--- Task description ---
Using the data below, copy each line that includes the word "framework".
___ Data
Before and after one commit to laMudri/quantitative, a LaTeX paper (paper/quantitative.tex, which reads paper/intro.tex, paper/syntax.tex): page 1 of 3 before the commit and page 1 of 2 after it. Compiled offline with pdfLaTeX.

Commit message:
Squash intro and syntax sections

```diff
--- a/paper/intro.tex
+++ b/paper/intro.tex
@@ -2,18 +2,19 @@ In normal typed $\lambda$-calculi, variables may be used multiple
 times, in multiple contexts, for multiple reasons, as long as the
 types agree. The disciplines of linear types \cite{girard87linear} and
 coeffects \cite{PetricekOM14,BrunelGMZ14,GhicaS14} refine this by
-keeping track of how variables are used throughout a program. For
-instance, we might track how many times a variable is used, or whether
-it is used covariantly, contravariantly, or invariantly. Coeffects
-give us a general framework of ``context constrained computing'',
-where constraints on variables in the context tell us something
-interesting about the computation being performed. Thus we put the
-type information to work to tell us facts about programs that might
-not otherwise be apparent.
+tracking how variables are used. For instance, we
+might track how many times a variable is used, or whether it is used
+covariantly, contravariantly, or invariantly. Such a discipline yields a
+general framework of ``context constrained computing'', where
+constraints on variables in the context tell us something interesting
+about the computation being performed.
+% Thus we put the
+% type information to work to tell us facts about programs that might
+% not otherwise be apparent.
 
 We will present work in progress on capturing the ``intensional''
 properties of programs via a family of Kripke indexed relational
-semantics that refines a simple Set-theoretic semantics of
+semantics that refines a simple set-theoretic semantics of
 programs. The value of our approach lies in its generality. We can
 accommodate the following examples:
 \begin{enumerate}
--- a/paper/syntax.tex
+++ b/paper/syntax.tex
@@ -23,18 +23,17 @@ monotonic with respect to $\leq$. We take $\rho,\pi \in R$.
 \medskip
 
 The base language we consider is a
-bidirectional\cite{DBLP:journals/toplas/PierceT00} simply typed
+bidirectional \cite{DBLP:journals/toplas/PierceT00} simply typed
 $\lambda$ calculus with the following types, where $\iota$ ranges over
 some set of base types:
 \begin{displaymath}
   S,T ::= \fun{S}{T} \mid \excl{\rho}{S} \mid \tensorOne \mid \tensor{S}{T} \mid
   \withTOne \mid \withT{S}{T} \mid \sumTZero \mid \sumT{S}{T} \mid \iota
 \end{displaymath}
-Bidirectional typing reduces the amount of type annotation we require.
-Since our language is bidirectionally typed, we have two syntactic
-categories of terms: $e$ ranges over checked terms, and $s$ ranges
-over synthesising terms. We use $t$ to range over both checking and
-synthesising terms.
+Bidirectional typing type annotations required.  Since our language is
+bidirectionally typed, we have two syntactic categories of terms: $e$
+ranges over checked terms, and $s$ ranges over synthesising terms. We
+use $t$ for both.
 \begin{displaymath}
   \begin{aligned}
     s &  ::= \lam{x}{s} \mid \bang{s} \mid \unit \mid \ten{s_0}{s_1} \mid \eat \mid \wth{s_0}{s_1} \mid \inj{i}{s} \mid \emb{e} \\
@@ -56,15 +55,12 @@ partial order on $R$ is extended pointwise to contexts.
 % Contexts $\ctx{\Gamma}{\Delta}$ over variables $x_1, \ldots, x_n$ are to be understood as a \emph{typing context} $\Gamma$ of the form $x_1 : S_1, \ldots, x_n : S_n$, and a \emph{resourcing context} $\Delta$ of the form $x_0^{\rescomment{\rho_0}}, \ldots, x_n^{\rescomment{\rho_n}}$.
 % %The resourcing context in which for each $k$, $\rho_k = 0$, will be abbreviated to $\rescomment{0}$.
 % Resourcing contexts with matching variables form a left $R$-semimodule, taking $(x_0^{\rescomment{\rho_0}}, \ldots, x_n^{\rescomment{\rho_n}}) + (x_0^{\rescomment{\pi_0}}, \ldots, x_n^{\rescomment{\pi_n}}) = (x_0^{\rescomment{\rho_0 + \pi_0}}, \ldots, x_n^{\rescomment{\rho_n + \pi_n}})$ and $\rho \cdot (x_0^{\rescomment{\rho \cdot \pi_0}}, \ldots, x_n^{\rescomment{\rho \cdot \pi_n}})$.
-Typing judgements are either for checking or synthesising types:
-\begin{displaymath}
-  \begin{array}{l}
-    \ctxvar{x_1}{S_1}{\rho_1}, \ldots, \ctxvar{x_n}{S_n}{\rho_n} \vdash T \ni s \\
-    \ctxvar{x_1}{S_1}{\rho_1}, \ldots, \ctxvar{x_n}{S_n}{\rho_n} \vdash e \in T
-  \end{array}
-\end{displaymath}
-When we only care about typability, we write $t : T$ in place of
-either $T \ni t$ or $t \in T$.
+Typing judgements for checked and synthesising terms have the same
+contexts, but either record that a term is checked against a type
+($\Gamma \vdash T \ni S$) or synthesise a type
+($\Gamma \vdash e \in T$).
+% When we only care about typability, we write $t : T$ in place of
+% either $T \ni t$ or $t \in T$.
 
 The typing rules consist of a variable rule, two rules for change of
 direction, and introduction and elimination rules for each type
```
______
--- Response area ---
-give us a general framework of ``context constrained computing'',
+general framework of ``context constrained computing'', where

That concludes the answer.